WHAT: Protest of DCAS Auction of City-Owned Property
WHEN: Wednesday, October 28th 2015, 9:30AM
WHERE: Bronx County Courthouse, 851 Grand Concourse

New York, NY – Community-based organizations and activists will rally at the Bronx County Courthouse to protest the auction of city-owned property to rich developers at a time when community-driven development and housing for homeless New Yorkers is more urgently needed than ever.

“Public property should be for the public good,” said Andres Perez of Picture the Homeless, “not sold the highest bidder. By setting an $11M minimum asking price for one of these properties, the city is signaling that they only want to deal with the kind of wealthy developers who have already proved they have no interest in building housing that benefits working-class and extremely-low-income New Yorkers.”

Activists also took issue with the “stealth” nature of the auction, with little public promotion of the event, and a lack of awareness about the sale among elected officials, city agency representatives, community residents, and non-profit organizations.

“The people of the Bronx need affordable housing, not conglomerates who are trying to capitalize on property that provides unaffordable housing in NYC,” said DCAS_AuctionJanice Singleton, a resident of the Banana Kelly Resident Council Leader. “When is proper change going to take place for the residents of the Bronx?”

DCAS auction guidelines set no restrictions on what kinds of uses prospective purchasers can put these public assets to, and no restrictions on the types of purchasers able to participate in the auction; there is also no requirement that buyers put property to productive use or obtain a Certificate of Occupancy within any fixed timeline.
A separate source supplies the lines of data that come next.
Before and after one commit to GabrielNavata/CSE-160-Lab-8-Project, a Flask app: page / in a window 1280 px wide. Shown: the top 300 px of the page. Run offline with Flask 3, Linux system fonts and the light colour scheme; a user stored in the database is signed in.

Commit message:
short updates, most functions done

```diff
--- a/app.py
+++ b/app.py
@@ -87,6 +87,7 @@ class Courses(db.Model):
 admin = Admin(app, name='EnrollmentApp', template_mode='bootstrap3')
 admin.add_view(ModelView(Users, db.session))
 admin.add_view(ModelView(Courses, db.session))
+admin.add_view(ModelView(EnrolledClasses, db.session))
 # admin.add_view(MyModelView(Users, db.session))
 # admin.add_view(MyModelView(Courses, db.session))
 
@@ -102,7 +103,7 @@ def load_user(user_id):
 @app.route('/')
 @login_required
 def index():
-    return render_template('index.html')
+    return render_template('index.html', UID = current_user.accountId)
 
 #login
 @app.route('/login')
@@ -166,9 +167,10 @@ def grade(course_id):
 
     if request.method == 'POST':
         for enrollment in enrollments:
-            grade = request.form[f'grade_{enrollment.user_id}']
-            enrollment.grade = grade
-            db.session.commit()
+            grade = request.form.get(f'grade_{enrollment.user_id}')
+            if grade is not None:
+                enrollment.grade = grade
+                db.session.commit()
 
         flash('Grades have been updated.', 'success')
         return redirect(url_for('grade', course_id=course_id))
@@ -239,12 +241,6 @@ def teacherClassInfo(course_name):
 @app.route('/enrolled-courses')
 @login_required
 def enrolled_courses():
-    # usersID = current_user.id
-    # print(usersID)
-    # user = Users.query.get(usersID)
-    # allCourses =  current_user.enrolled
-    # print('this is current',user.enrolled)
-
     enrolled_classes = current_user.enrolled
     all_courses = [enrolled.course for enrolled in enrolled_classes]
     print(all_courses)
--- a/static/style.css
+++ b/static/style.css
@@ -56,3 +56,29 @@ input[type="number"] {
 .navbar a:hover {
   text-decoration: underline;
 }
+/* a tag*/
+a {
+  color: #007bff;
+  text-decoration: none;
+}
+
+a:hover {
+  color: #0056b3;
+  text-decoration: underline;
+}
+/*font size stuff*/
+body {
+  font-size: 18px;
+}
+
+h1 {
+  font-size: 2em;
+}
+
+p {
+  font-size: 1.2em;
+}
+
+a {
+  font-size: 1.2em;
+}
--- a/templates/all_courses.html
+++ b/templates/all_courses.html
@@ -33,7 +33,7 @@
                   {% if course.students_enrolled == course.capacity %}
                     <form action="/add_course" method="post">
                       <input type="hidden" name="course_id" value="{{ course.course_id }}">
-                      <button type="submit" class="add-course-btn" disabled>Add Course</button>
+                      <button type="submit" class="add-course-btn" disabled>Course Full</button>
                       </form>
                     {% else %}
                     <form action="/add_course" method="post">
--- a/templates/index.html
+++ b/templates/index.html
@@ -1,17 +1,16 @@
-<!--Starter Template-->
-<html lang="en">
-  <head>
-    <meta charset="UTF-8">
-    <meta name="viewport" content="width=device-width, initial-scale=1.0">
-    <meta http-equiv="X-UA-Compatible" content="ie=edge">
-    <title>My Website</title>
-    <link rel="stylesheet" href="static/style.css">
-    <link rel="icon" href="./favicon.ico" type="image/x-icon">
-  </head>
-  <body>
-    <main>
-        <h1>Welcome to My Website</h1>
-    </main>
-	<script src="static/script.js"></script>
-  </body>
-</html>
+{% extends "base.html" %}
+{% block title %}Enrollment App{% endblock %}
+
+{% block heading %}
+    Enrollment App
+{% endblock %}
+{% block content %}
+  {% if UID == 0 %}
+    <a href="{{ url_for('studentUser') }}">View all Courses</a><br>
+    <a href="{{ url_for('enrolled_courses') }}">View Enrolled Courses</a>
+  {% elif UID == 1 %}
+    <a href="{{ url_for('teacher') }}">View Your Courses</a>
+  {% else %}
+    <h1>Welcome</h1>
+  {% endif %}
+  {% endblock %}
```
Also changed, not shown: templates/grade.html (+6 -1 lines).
“The City is missing opportunities to stabilize neighborhoods by allowing space for the development of community assets on public land and through re-purposing public buildings.” says Paula Z. Segal, attorney and director of 596 Acres, New York City’s community land access advocacy organization. “In the property it owns, the City has both resources and leverage: City­-owned vacant land and buildings can be turned into housing that is permanently affordable; community space or gardens; or affordable commercial, cultural, retail and manufacturing space that our neighborhoods badly need. S​imply disposing of the property at auction takes this leverage away.”

Co-organized with Banana Kelly Community Improvement Association, 596 Acres, and Right to the City.